[[ DATA IN THIS EXERCISE open ]]

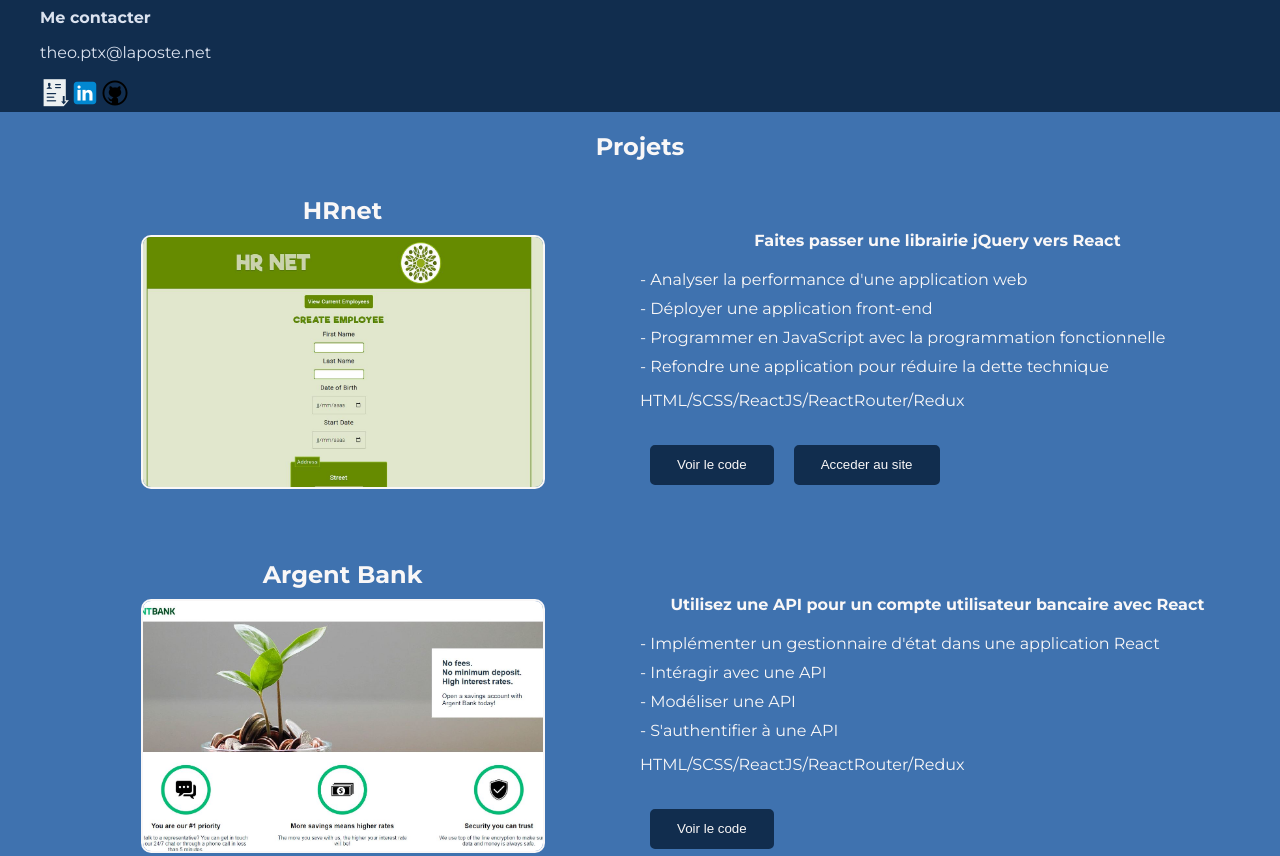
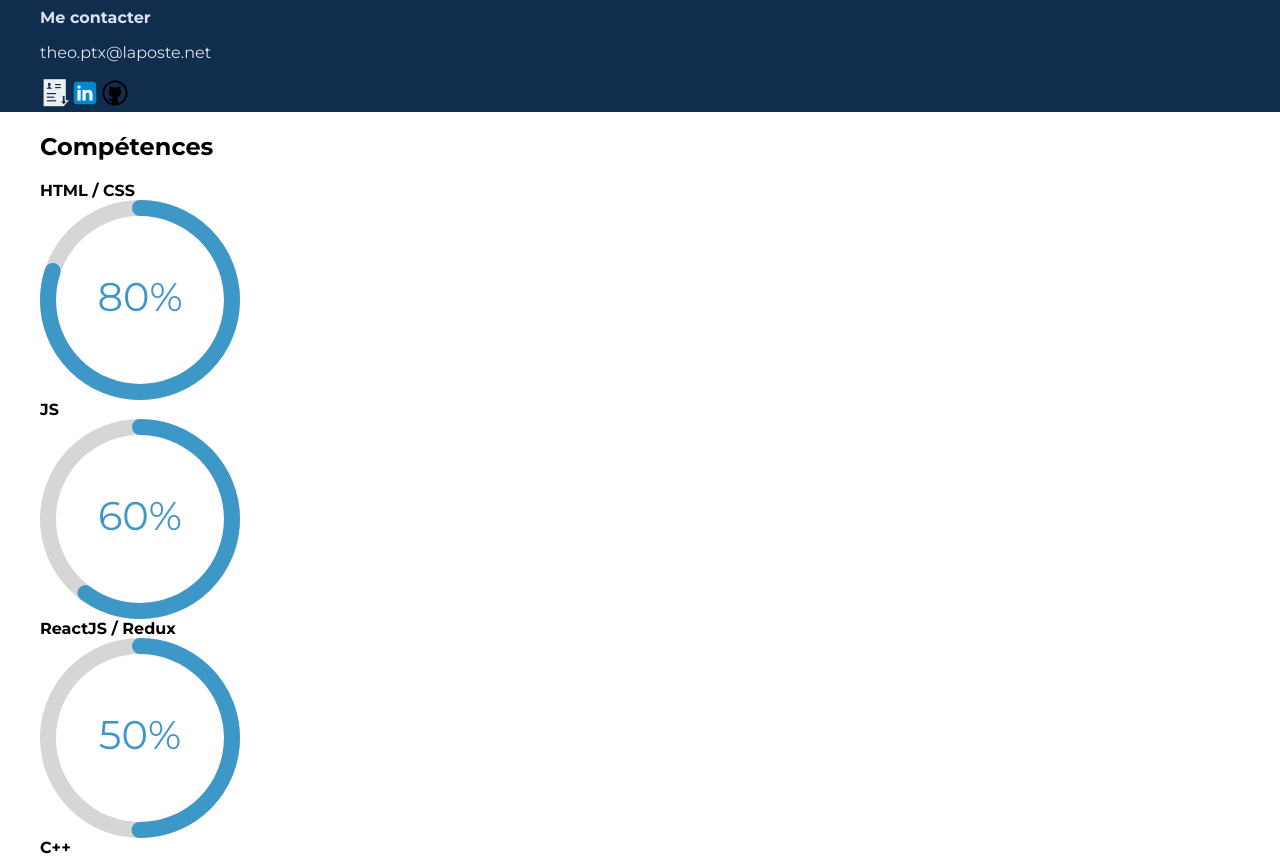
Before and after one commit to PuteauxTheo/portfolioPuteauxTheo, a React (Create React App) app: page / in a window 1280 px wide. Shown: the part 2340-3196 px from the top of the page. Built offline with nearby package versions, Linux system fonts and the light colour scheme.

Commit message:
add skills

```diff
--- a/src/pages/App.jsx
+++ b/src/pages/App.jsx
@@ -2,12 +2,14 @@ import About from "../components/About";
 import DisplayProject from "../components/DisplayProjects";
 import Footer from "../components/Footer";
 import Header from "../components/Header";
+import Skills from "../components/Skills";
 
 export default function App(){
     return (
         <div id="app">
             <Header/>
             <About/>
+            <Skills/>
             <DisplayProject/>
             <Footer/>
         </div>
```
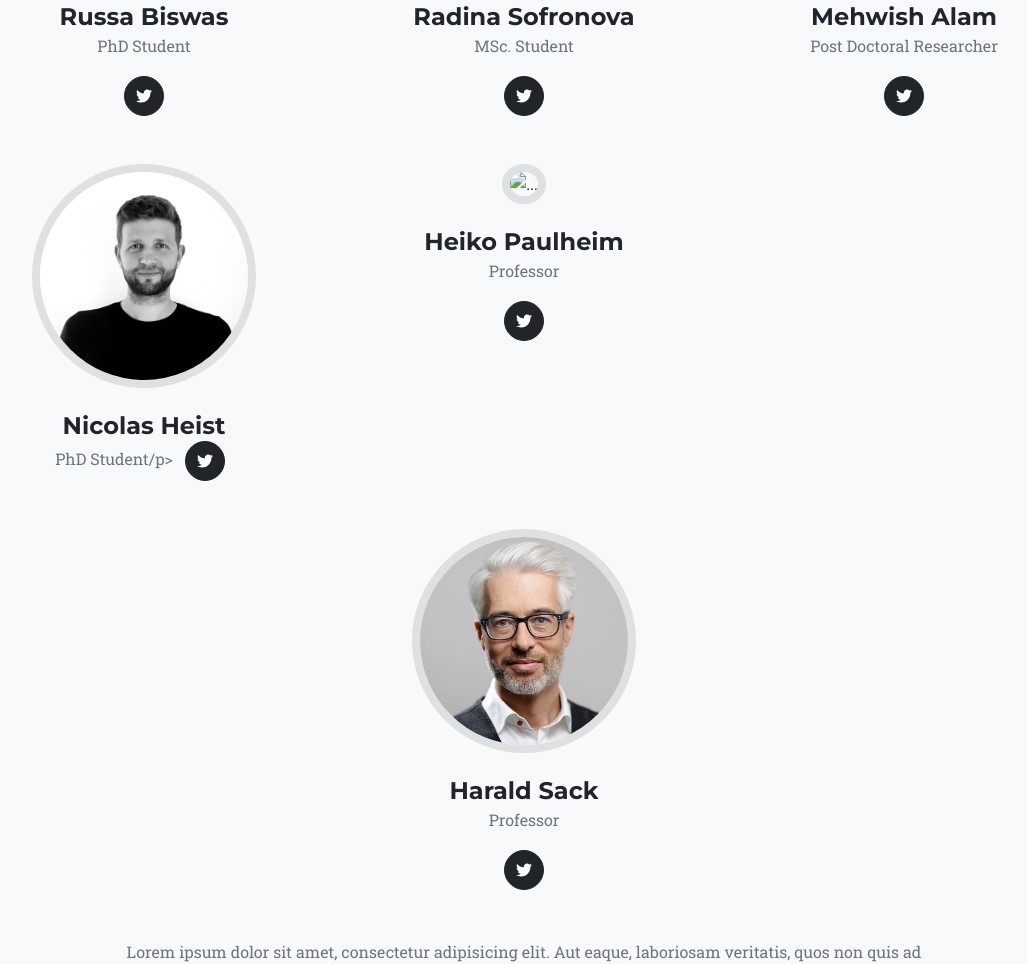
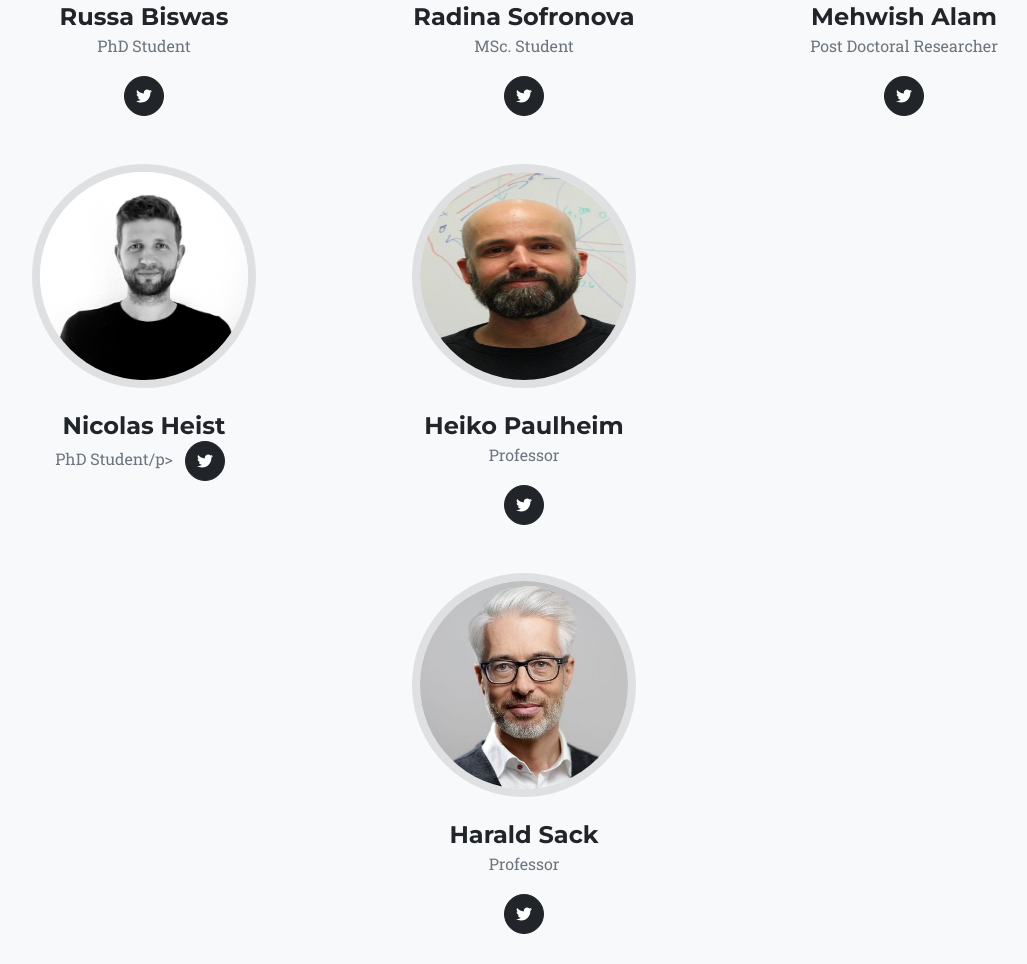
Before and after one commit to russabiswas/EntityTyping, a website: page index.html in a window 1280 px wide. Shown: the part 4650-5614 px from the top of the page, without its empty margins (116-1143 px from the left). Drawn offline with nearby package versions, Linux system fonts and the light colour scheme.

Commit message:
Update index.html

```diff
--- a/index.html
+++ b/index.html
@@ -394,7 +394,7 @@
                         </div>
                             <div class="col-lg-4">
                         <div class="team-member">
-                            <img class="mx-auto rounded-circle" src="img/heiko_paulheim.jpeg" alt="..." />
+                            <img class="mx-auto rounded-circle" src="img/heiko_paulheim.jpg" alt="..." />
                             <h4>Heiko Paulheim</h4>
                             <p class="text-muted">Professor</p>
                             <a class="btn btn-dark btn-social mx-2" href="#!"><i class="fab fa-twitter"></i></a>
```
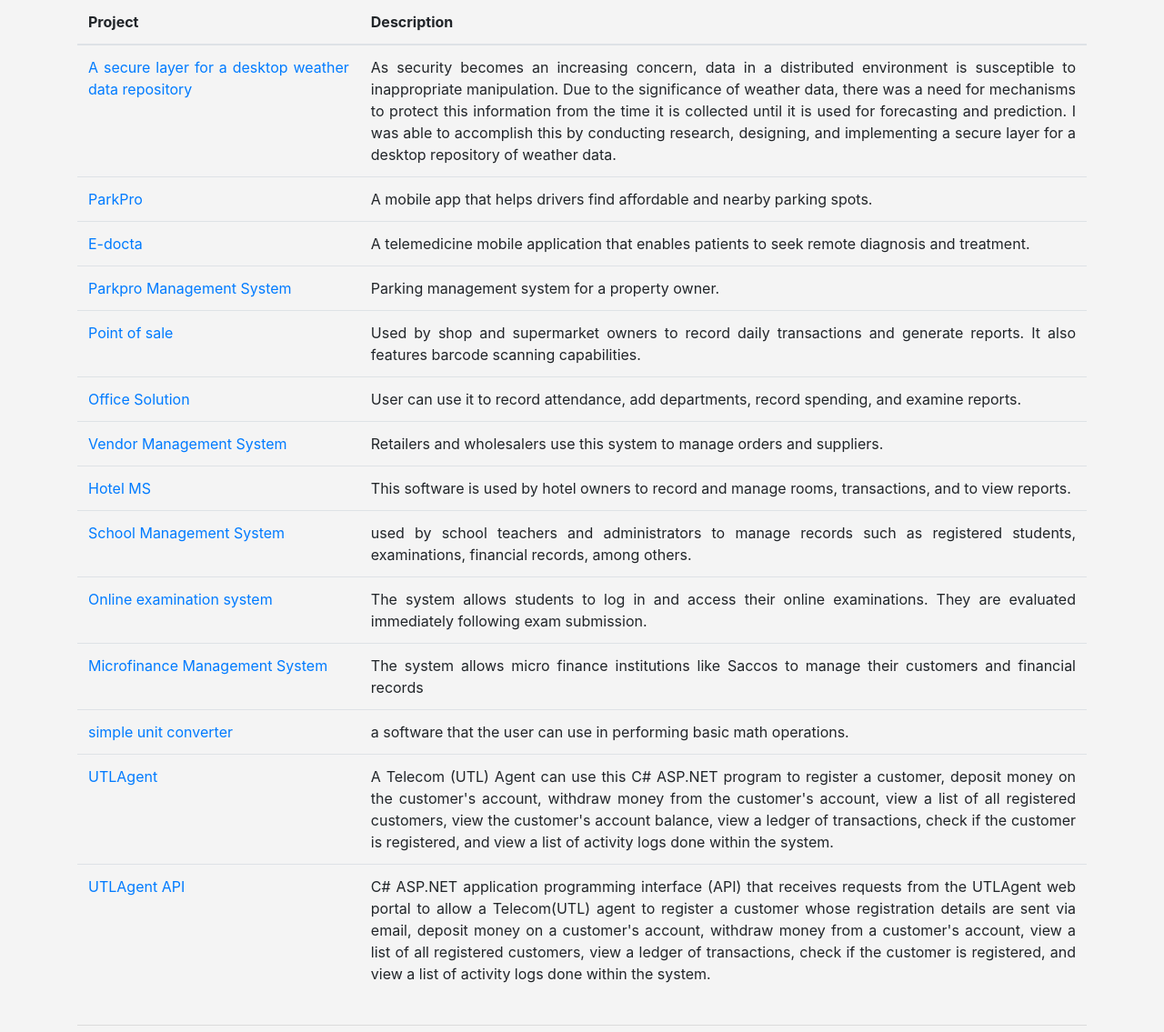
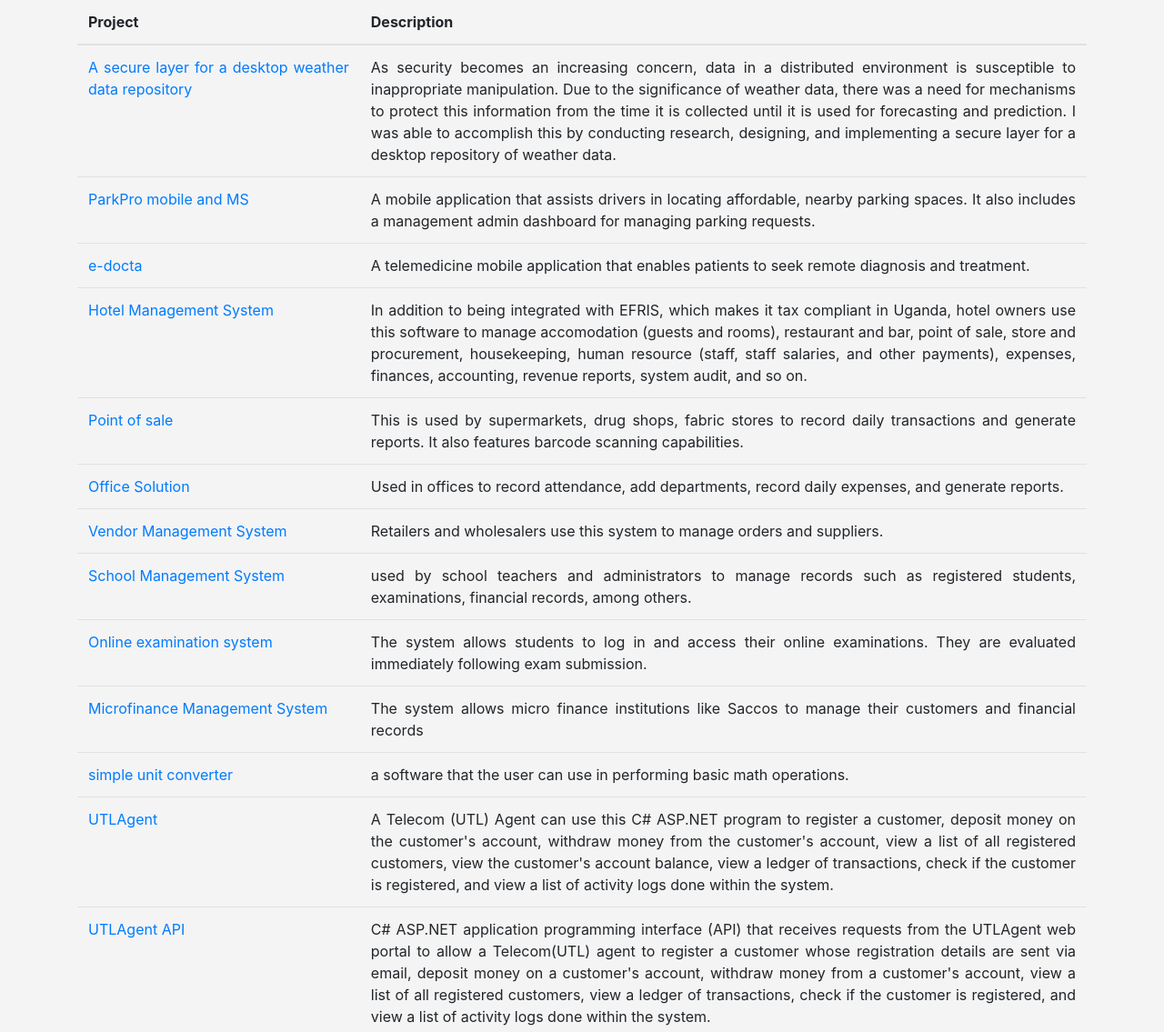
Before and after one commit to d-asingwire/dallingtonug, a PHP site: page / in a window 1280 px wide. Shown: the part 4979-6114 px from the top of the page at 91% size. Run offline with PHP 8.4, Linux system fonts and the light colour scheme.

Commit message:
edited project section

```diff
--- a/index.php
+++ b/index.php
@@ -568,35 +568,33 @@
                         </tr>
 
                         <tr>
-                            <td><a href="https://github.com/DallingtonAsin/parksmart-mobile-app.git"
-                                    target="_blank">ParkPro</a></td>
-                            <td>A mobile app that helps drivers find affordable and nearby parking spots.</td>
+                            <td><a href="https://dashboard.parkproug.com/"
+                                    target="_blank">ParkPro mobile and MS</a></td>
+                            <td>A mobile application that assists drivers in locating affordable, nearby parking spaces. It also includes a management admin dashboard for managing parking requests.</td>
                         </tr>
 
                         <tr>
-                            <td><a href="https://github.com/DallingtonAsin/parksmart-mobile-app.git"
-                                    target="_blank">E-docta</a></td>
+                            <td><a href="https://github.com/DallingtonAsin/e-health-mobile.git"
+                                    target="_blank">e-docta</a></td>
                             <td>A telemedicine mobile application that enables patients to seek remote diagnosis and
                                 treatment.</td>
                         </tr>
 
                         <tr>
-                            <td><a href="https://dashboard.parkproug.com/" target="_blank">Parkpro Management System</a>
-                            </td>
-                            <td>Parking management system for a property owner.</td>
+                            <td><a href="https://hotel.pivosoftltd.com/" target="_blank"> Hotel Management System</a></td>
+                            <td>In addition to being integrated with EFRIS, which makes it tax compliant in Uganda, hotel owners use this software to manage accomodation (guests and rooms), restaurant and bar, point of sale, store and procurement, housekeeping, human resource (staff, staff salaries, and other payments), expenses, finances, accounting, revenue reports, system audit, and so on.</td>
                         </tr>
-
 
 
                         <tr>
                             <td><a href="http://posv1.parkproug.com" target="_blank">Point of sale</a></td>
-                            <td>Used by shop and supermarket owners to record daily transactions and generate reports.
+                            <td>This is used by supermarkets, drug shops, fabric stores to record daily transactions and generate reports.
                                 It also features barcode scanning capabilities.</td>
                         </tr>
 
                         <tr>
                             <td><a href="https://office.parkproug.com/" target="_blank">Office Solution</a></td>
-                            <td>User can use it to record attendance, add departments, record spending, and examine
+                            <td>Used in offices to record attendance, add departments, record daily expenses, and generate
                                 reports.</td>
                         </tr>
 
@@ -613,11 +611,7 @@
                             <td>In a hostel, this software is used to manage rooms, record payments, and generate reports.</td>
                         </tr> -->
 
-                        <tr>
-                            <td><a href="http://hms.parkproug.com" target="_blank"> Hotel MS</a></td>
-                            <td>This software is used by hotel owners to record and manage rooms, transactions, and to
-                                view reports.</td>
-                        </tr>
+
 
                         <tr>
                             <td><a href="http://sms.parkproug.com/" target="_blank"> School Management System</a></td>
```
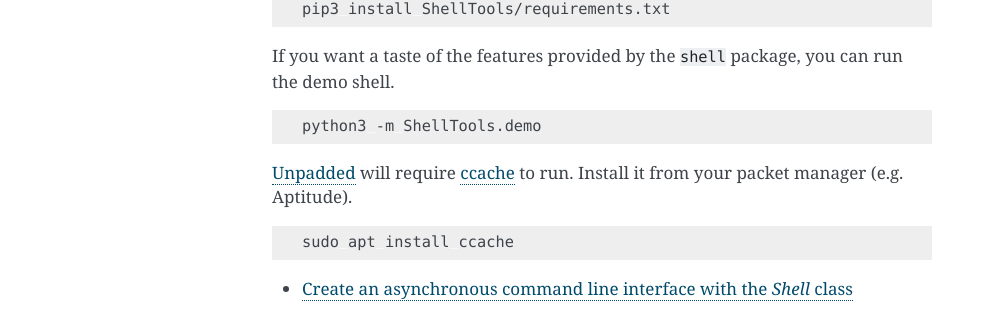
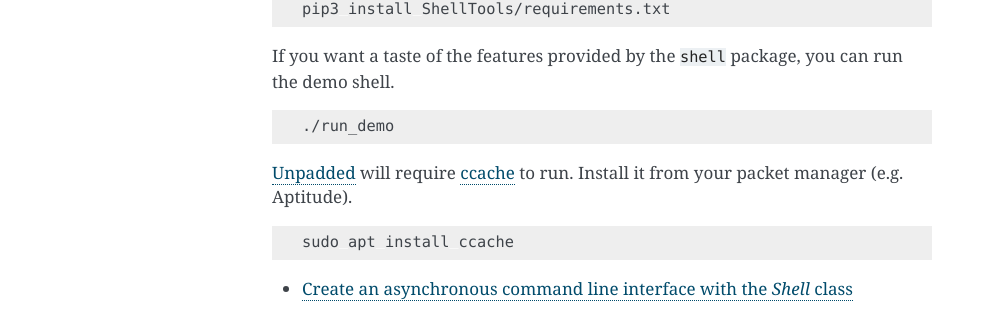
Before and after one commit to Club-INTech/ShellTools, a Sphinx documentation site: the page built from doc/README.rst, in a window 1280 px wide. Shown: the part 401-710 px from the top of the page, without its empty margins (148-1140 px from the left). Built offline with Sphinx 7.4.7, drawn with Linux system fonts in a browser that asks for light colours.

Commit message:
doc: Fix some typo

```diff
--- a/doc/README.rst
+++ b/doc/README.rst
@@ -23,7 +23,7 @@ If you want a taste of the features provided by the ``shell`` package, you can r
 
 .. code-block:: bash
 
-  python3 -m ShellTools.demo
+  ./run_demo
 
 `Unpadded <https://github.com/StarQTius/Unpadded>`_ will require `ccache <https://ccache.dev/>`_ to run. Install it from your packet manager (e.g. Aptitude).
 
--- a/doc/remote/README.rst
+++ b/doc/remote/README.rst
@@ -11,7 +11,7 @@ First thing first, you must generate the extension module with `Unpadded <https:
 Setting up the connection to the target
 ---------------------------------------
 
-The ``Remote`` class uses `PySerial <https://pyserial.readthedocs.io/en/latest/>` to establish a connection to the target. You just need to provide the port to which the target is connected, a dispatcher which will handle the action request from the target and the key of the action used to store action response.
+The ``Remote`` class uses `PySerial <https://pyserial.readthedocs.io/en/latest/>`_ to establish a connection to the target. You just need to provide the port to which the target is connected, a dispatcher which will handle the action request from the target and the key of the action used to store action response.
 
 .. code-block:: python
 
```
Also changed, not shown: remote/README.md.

[[ DATA IN THIS EXERCISE closed ]]

From the entries above, copy every line where the word "import" shows up.

@@ -2,12 +2,14 @@ import About from "../components/About";
 import DisplayProject from "../components/DisplayProjects";
 import Footer from "../components/Footer";
 import Header from "../components/Header";
+import Skills from "../components/Skills";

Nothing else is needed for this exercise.